§ Records from a data collection

▬▬▬

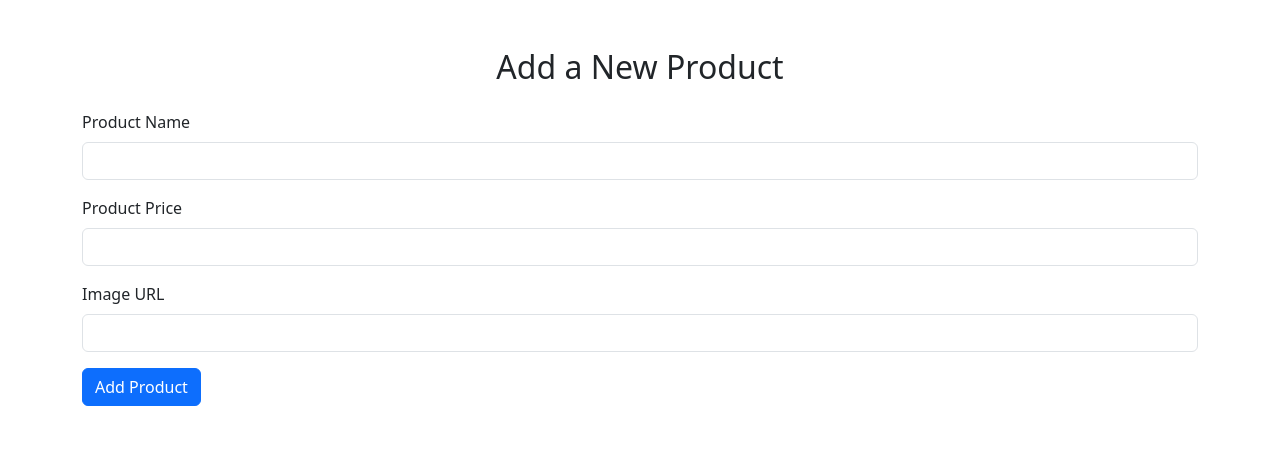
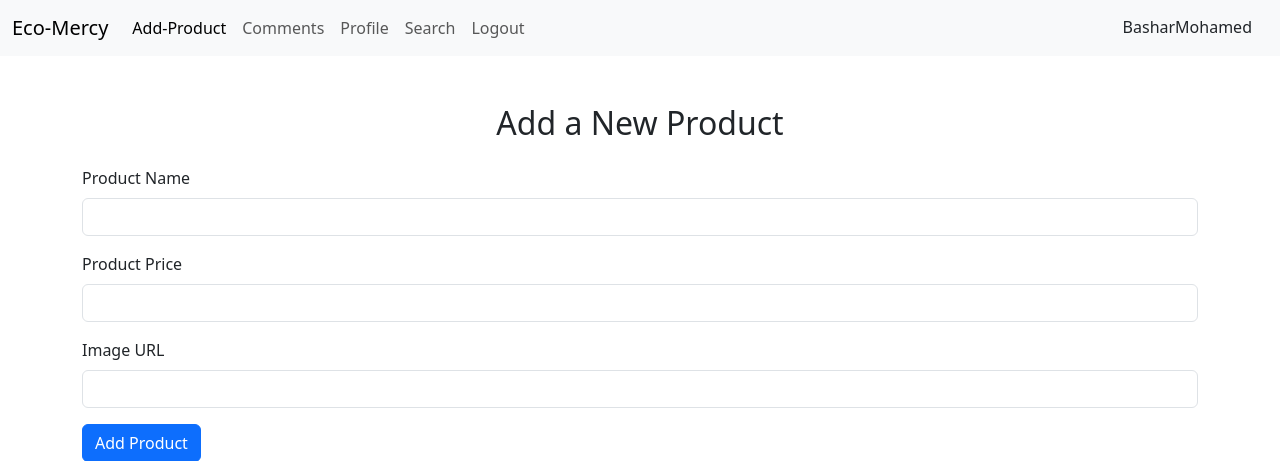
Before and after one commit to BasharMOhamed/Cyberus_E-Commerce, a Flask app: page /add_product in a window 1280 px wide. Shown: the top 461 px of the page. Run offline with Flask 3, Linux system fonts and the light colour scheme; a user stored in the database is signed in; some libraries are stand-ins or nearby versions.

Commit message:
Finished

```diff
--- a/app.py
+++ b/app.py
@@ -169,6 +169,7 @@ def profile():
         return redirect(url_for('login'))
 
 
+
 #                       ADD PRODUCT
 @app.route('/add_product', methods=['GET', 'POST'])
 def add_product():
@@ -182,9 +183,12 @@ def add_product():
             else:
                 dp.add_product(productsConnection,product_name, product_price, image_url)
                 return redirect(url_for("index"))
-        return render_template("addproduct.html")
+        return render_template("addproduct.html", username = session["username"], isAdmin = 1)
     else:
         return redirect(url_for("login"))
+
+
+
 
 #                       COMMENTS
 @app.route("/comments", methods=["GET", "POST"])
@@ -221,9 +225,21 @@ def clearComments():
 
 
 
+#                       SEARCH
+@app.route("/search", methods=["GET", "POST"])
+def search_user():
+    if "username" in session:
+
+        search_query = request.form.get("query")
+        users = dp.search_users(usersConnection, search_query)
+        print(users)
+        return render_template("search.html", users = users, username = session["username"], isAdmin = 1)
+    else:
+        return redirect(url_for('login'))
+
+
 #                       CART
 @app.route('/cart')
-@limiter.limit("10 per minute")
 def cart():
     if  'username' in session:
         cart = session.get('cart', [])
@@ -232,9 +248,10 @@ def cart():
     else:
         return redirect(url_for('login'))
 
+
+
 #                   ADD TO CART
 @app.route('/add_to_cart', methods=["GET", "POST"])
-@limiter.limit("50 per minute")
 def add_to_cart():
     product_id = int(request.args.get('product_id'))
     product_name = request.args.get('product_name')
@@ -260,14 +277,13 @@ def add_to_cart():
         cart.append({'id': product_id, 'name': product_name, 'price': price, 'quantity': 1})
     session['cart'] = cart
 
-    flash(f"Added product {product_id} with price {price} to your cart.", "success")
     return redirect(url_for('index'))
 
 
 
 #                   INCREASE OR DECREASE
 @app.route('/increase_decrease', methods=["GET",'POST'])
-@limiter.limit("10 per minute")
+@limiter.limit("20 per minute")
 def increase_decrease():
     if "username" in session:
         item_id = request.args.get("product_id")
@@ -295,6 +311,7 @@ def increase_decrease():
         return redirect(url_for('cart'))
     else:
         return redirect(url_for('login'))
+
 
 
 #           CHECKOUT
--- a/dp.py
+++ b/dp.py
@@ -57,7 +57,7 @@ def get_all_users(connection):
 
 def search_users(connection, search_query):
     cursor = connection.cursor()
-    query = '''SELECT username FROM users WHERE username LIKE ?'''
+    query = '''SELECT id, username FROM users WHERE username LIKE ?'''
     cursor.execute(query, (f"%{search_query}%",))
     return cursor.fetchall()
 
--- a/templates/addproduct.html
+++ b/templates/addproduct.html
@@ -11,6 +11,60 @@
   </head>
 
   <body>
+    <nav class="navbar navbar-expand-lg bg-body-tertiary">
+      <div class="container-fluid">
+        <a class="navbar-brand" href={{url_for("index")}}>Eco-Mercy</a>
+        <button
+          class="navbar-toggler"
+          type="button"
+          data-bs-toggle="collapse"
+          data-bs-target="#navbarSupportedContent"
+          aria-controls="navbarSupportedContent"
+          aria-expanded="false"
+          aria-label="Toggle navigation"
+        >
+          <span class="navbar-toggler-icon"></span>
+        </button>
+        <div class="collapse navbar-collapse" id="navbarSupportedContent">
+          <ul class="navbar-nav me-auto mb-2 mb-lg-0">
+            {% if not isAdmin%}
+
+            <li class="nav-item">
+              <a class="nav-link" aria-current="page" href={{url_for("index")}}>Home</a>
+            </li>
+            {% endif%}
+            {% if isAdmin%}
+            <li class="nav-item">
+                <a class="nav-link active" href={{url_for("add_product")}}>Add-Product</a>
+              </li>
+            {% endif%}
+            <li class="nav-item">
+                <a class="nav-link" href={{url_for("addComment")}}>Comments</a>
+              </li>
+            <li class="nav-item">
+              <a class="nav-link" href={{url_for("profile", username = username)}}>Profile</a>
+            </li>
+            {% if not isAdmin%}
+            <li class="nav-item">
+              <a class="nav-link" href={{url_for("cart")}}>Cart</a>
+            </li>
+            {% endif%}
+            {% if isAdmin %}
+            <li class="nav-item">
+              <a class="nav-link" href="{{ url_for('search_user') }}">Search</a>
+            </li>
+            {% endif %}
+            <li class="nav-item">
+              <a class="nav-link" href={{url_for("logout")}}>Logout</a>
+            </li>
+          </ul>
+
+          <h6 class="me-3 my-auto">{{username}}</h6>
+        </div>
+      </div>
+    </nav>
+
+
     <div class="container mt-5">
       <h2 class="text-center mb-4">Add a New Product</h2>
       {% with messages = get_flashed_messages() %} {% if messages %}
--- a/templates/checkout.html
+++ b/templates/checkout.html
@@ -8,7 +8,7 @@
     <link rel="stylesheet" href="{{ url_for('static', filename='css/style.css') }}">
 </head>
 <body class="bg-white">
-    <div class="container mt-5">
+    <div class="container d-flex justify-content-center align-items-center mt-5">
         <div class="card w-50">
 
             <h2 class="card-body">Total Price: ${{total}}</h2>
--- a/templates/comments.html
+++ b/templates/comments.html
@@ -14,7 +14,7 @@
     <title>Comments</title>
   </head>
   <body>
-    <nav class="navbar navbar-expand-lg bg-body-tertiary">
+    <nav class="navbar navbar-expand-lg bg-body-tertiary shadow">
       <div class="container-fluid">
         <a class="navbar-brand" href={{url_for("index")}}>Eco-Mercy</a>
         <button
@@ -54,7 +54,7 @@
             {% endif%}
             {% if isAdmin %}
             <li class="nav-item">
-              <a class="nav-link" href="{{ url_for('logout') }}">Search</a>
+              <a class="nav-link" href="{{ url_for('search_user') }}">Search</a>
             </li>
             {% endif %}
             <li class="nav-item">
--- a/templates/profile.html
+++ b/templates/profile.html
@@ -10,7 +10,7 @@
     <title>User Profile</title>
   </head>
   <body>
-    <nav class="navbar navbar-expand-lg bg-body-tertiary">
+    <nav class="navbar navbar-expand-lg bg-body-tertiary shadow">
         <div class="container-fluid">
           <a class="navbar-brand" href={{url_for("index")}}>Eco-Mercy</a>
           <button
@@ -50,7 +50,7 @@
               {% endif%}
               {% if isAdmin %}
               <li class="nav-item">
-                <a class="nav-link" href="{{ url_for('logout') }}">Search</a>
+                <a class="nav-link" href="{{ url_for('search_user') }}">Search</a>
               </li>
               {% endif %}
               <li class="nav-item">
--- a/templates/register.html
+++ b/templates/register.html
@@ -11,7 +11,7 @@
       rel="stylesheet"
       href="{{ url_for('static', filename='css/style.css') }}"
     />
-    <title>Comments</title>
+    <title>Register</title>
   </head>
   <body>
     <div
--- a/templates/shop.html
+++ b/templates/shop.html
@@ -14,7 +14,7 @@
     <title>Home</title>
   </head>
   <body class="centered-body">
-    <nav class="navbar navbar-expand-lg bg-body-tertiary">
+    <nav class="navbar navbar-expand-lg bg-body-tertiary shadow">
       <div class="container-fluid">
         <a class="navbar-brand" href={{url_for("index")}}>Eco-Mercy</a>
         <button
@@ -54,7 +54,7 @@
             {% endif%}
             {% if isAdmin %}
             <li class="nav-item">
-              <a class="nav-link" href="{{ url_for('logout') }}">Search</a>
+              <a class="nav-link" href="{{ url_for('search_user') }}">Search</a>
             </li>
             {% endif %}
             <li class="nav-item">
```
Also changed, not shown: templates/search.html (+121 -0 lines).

▬▬▬

§ What needs to be done
Please copy out each line of the data in which the word "return" occurs.

§ Result
         return redirect(url_for('login'))
                 return redirect(url_for("index"))
-        return render_template("addproduct.html")
+        return render_template("addproduct.html", username = session["username"], isAdmin = 1)
         return redirect(url_for("login"))
+        return render_template("search.html", users = users, username = session["username"], isAdmin = 1)
+        return redirect(url_for('login'))
         return redirect(url_for('login'))
     return redirect(url_for('index'))
         return redirect(url_for('cart'))
         return redirect(url_for('login'))
     return cursor.fetchall()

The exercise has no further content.